The industrial world of Guadalajara has a concentration of firms known as contract manufacturers, and more arrive regularly in the busy Mexican city.
Typically, these firms have grown from origins as makers of circuit boards and other customized electronics for original equipment manufacturers, but the breadth of assignments is broadening.
OEMs seek to outsource part or all of their production on particular products, and that works into the hands of the contract manufacturers. The idea is to focus production resources on a region, perhaps the Americas, Asia or Europe, and drive down the costs.
Polymer processors feel the pull, too, as their customers want parts made nearer the final assembly point.
A number of contract manufacturers in Guadalajara have — or are building — ties to plastics processors.
SCI Systems Inc. of Huntsville, Ala., set the pace more than a decade ago in setting up a plant there.
Now, SCI's land-constrained contract-manufacturing operation is expanding to a second site south of the city's airport.
``We were the first one,'' Olin King, chairman and chief executive officer, said in a telephone interview. ``Now, 10 [companies] have followed us.'' Initially, SCI took a required Mexican partner but eventually bought out the other party.
``The Mexican market has been good,'' King said. ``We introduced our customers [to the area], and they encouraged our competition.'' Now, it has ``become a broad market.''
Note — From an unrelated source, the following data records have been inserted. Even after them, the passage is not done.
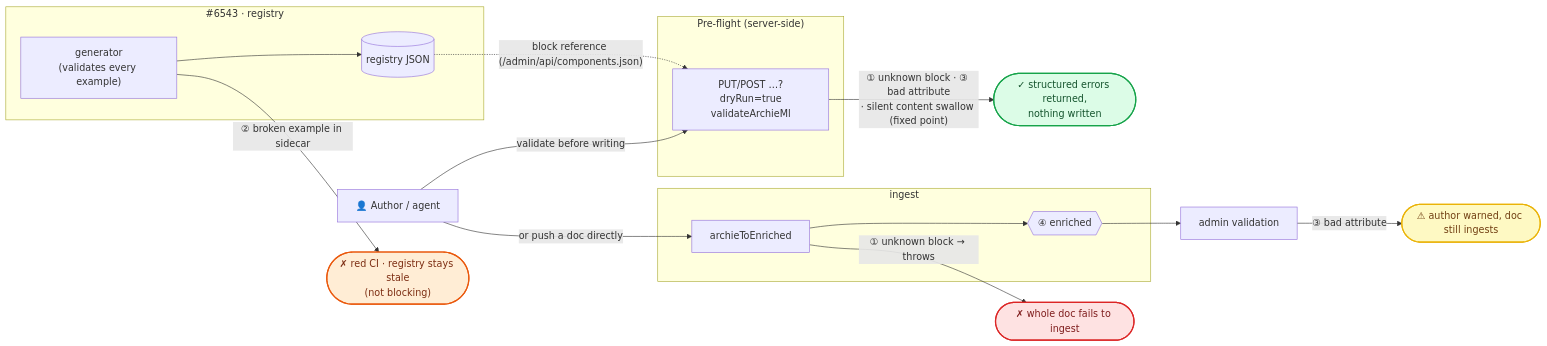
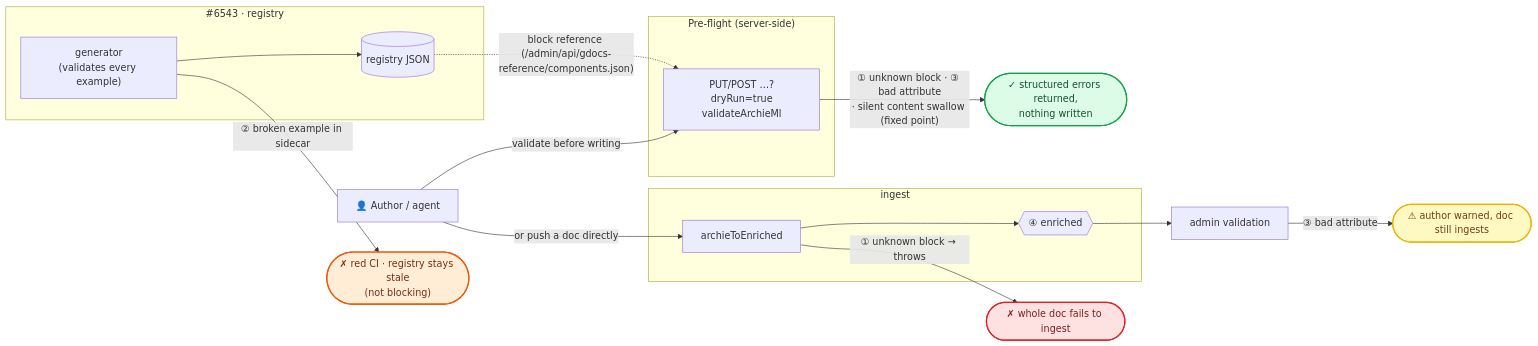
Before and after one commit to owid/owid-grapher: the second of 3 diagrams in docs/gdocs-agent-cms.md, drawn with Mermaid. The commit also changed other lines of this file and 5 other files, not shown here.

First line of the commit message:
🔨 🤖 move the registry endpoints under /gdocs-reference/

````diff
--- a/docs/gdocs-agent-cms.md
+++ b/docs/gdocs-agent-cms.md
@@ -102,40 +102,40 @@
 ```mermaid
 flowchart LR
     Author["👤 Author / agent"]
 
     subgraph GUARD["Pre-flight (server-side)"]
         DryRun["PUT/POST …?dryRun=true<br/>validateArchieMl"]
     end
 
     subgraph BUILD["#6543 · registry"]
         Gen["generator<br/>(validates every example)"] --> Reg[("registry JSON")]
     end
 
     subgraph PIPE["ingest"]
         Parse["archieToEnriched"]
         Enr{{"④ enriched"}}
     end
 
     AdminVal["admin validation"]
 
     Caught(["✓ structured errors returned,<br/>nothing written"]):::safe
     Stale(["✗ red CI · registry stays stale<br/>(not blocking)"]):::gate
     Abort(["✗ whole doc fails to ingest"]):::fail
     Warn(["⚠ author warned, doc still ingests"]):::warn
 
     Author -->|"validate before writing"| DryRun
     Author -->|"or push a doc directly"| Parse
-    Reg -.->|"block reference (/admin/api/components.json)"| DryRun
+    Reg -.->|"block reference (/admin/api/gdocs-reference/components.json)"| DryRun
     Parse --> Enr
     Enr --> AdminVal
 
     DryRun -->|"① unknown block · ③ bad attribute<br/>· silent content swallow (fixed point)"| Caught
     Gen -->|"② broken example in sidecar"| Stale
     Parse -->|"① unknown block → throws"| Abort
     AdminVal -->|"③ bad attribute"| Warn
 
     classDef safe fill:#dcfce7,stroke:#16a34a,color:#14532d,stroke-width:2px;
     classDef gate fill:#ffedd5,stroke:#ea580c,color:#7c2d12,stroke-width:2px;
     classDef fail fill:#fee2e2,stroke:#dc2626,color:#7f1d1d,stroke-width:2px;
     classDef warn fill:#fef9c3,stroke:#eab308,color:#713f12,stroke-width:2px;
 ```
````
Having expanded its Guadalajara site five times, SCI now employs about 4,000 in more than 200,000 square feet of manufacturing space. That location will remain in operation.
``We are in the process of completing a new building'' of about 100,000 square feet on more than 20 acres, King said. Operations begin in November. The site can accommodate several new buildings as needs grow.
Customers ask SCI to ``import a fair amount of plastics,'' King said. ``Most is either molded locally or in the U.S. Customers have tools with U.S. suppliers and ship [them] down'' or, in other cases, tools are purchased locally. King declined to name SCI's molders or tool makers.
An SCI captive injection molding operation in Alabama has presses with clamping forces up to 400 tons. The molded parts meet Huntsville area-needs, but none is sent to Guadalajara.
Elsewhere in Mexico, SCI is pursuing a master plan on 20 acres in Apodaca near Monterrey and consolidating a recent acquisition in Mexico City.
``Shortly, we will have four plants in Mexico,'' King said.
SCI says it is ``the world's largest electronics contract manufacturer.''
The firm employed more than 22,000 and reported profit of $145.1 million on sales of $6.81 billion for the fiscal year ending June 30.
Jabil Circuit Inc. established a Guadalajara site in November 1997 and already is looking to expand its manufacturing of printed circuit boards for communications, personal computer and consumer applications.
For now, St. Petersburg, Fla.-based Jabil ships plastic parts from vendors in the United States, but the firm has visited four Guadalajara area molders, gathering samples, establishing contacts and arranging for end-user inspections.
Two existing customers use U.S.-sourced plastic parts, but at least one of those programs may buy local output beginning in 1999, said Sergio Veliz, purchasing manager for Jabil Circuit de Mexico SA de CV. Jabil employs 250 at a 150,000-square-foot facility on 24 acres.
Guadalajara contract manufacturers must meet quality expectations and gain ``customers' trust'' before it is possible to ``start transferring molds or designing and building molds here,'' he said.
Jabil employs 5,000 at eight sites and reported profit of $54.7 million on sales of $1.28 billion for the fiscal year ending Aug. 31.
Solectron Corp. of Milpitas, Calif., has a strategic partnership with injection molder Puget Plastics Corp. of Tualatin, Ore.
Puget is located near Solectron's low-cost, high-volume Guadalajara facility, which was established in late 1997. Solectron employs 1,600 there and operates 37 surface-mount-technology lines in 232,500 square feet of manufacturing space. Solectron's site qualified for ISO 9000 registration in early 1998.
In April 1997, Puget started operations at another Solectron site in Newark, Calif.